Imagine waking up one morning to discover that God you followed, in fact, was the Devil in disguise.
The nation and stock markets were rattled on January 7, 2009 by a confessional statement from Byrraju Ramalinga Raju, the founder and since-deposed chairman of Satyam Computer Services, who admitted to cooking accounts, falsifying revenues and misleading shareholders for several years in the country’s fourth largest software exporter.
The numbers are still not clear, but in overstated revenues or siphoned money, the size of the fraud is estimated to be at least Rs. 7,800 crore.
It was like an earthquake rattling the four monumental pillars of the Charminar in Hyderabad, where Satyam is based.
Employees, customers, shareholders and citizens were all shaken by the actions of the man who epitomised a hardworking small-town boy who made it good in a globally challenging high-technology industry.
If his work raised the image of a city better known for its biryani to a proud listing on the New York Stock Exchange, the misdeeds he admitted to shook the image of India’s IT industry known for a charming blend of high-value work and solid ethics.
In hindsight, Raju, sporting gold-rimmed glasses and a soft-spoken personality, was a copybook hypocrite. His alleged accomplices in a game of selling false numbers were auditors from Pricewaterhouse, whose name for many meant independence and integrity.
The name Satyam, meaning truth in Sanskrit, was the perfect subject for black humour.
One year after the scandal’s high, emotional scars remain in Satyam’s plush offices.
A senior executive forming part of Satyam’s 10-member executive management team recalls the horror of first discovering on December 16 that Raju wanted to merge in Maytas Infrastructure, the realty company controlled by his family, into the software giant, and then the January 7 confession sent to stock exchanges and regulators.
Maytas – the reverse spelling of Satyam -- suffered in a realty price bubble and Satyam from fraudulent accounts. The Raju family connected the two that apparently gained from common finances and political links.
“The confession was more probably like a climax of a movie. My problem started on December 16. That was a decision which was not even discussed with any one of us. One fine evening we were told that we had acquired Maytas Infrastructure (a group firm). Our discomfort started right then,” said the executive, not wanting to be identified.
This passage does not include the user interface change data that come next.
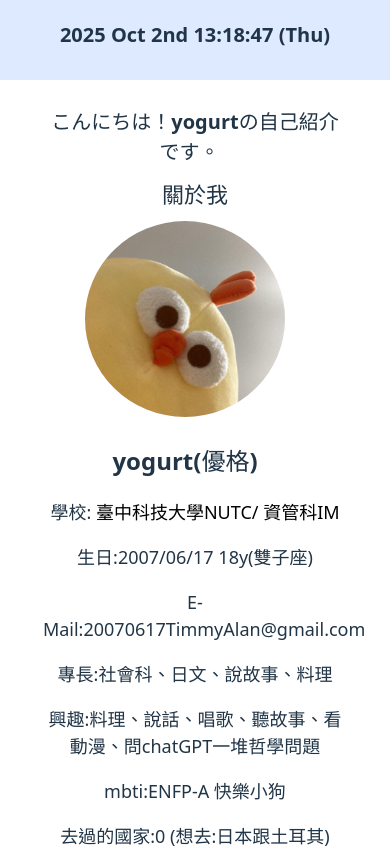
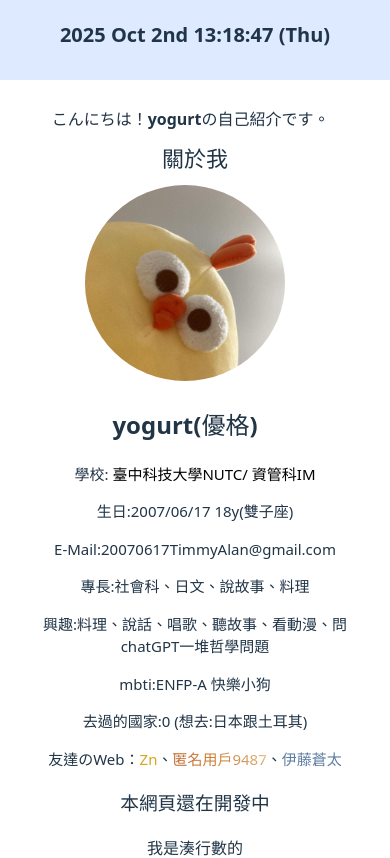
Before and after one commit to yogurt0617/aboutMeee, a React (Vite) app: page / in a window 390 px wide. Shown: the top 858 px of the page. Built offline with nearby package versions, Linux system fonts and the light colour scheme.

Commit message:
更新RWD，使排版正常

```diff
--- a/src/App.css
+++ b/src/App.css
@@ -66,12 +66,12 @@
   color:#ffff;
   font-weight:normal;
 }
-@media screen and (max-width:500px) {
+@media screen and (max-width:678px) {
 main{
   padding: 75px 0 0 0;
 }
   #yogurtAnime{
-    font-size:20px;
+    font-size:16px;
     width:78dvw;
     display: inline-block;
     font-weight:bolder;
@@ -94,7 +94,7 @@
   }
   .selfCare p{
     display: block;
-    font-size:18px;
+    font-size:15px;
   }
   .title{
   font-size:22px;
```
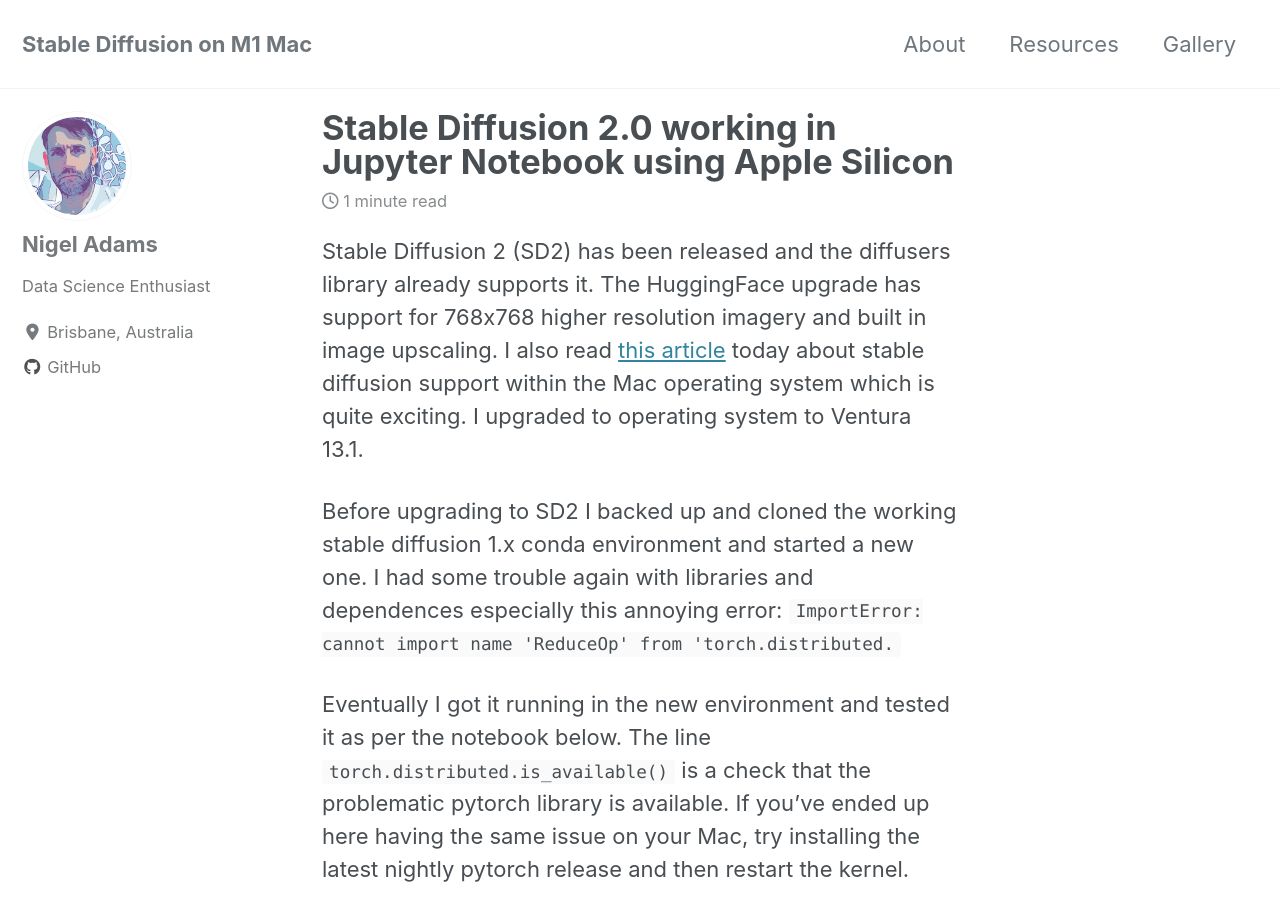
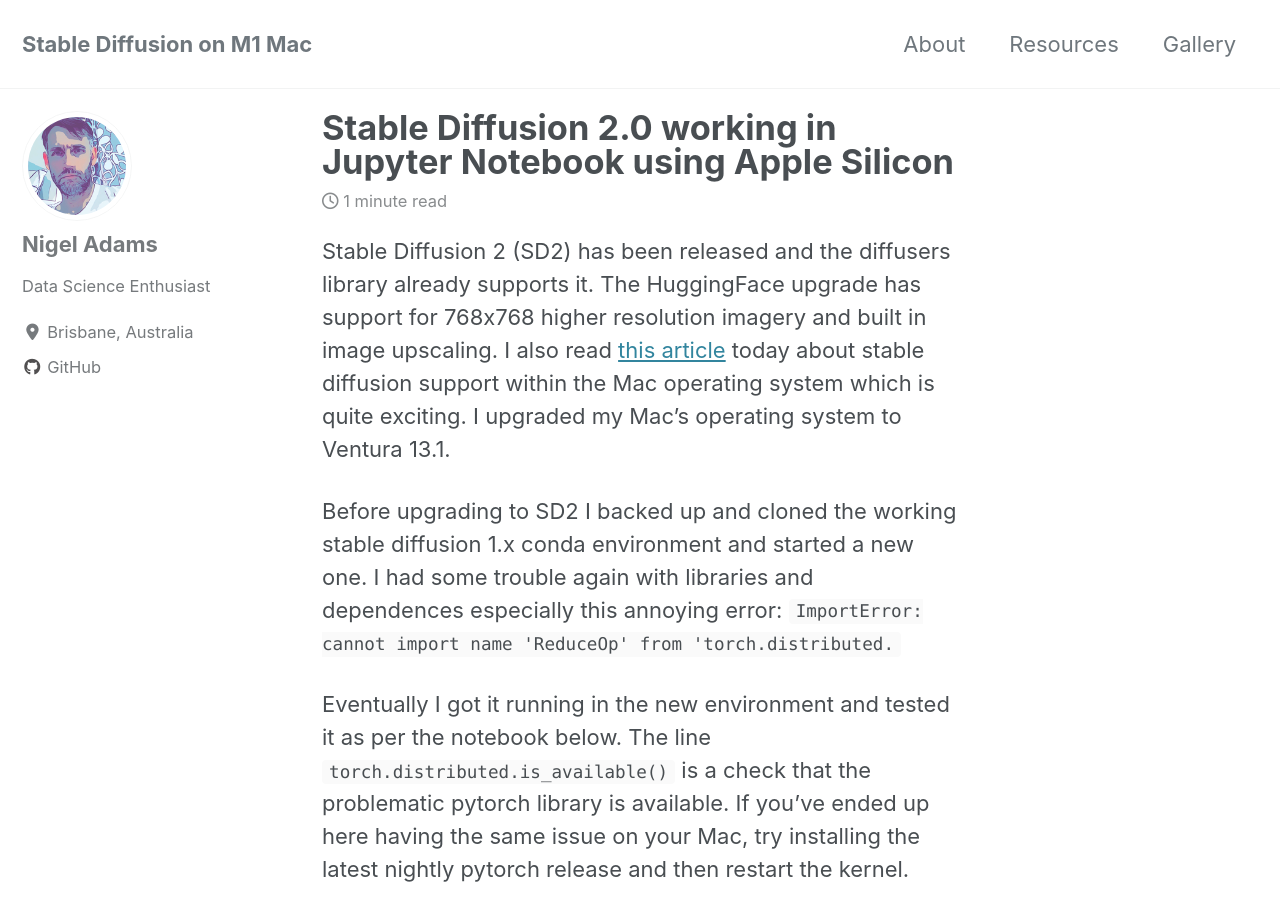
Before and after one commit to Spcman/stable-diffusion-m1, a Jekyll site: the page built from _posts/2022-12-16-stable-diffusion-2-jupyter-apple-mac-silicon.md, in a window 1280 px wide and 900 px high. Built offline with Jekyll 4.4.1, drawn with Linux system fonts in a browser that asks for light colours; cached includes are drawn as plain includes; nearby versions of some CDN libraries; comment, search, counter and statistics services are not loaded.

Commit message:
Corrections

```diff
--- a/_posts/2022-12-16-stable-diffusion-2-jupyter-apple-mac-silicon.md
+++ b/_posts/2022-12-16-stable-diffusion-2-jupyter-apple-mac-silicon.md
@@ -5,7 +5,7 @@ comments: true
 date:   2022-12-16
 ---
 
-Stable Diffusion 2 (SD2) has been released and the diffusers library already supports it.  The HuggingFace upgrade has support for 768x768 higher resolution imagery and built in image upscaling. I also read [this article](https://appleinsider.com/articles/22/12/01/new-betas-have-apple-silicon-optimizations-for-stable-diffusion-ai-art-generator) today about stable diffusion support within the Mac operating system which is quite exciting.   I upgraded to operating system to Ventura 13.1.
+Stable Diffusion 2 (SD2) has been released and the diffusers library already supports it.  The HuggingFace upgrade has support for 768x768 higher resolution imagery and built in image upscaling. I also read [this article](https://appleinsider.com/articles/22/12/01/new-betas-have-apple-silicon-optimizations-for-stable-diffusion-ai-art-generator) today about stable diffusion support within the Mac operating system which is quite exciting.   I upgraded my Mac's operating system to Ventura 13.1.
 
 Before upgrading to SD2 I backed up and cloned the working stable diffusion 1.x conda environment and started a new one.  I had some trouble again with libraries and dependences especially this annoying error: `ImportError: cannot import name 'ReduceOp' from 'torch.distributed.`
 
```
“January 7 was a clear blow on the face. We were all preparing for the board meeting on the January 10. I was driving down to office when somebody called me to say whether I have seen the mail from the chairman,” he said.
“I immediately logged in and realised that it was a strange communication. We started calling Raju to find out what was going on and he was not picking up his phone. We got a message later from his office that he wants to have a brief chat with a few of us. He said he was sorry (and) these are the few things that I have done. The last conversation we had with him was about 10.30 am on January 7.”
“My first reaction was a sense of undiluted anger, then there was a sense of betrayal—how could he do it to us—and the third emotion was a sense of shame,” the executive said. “Why did he have to do all this?”
The Central government, waking up to the larger consequences of the scandal, invoked special provisions of company law to acquire control of Satyam’s operations and eventually found a rescuing suitor in the Mahindra group, which emerged as a white knight that put the Humpty and Dumpty of Satyam’s business and reputation together again. Piece by piece.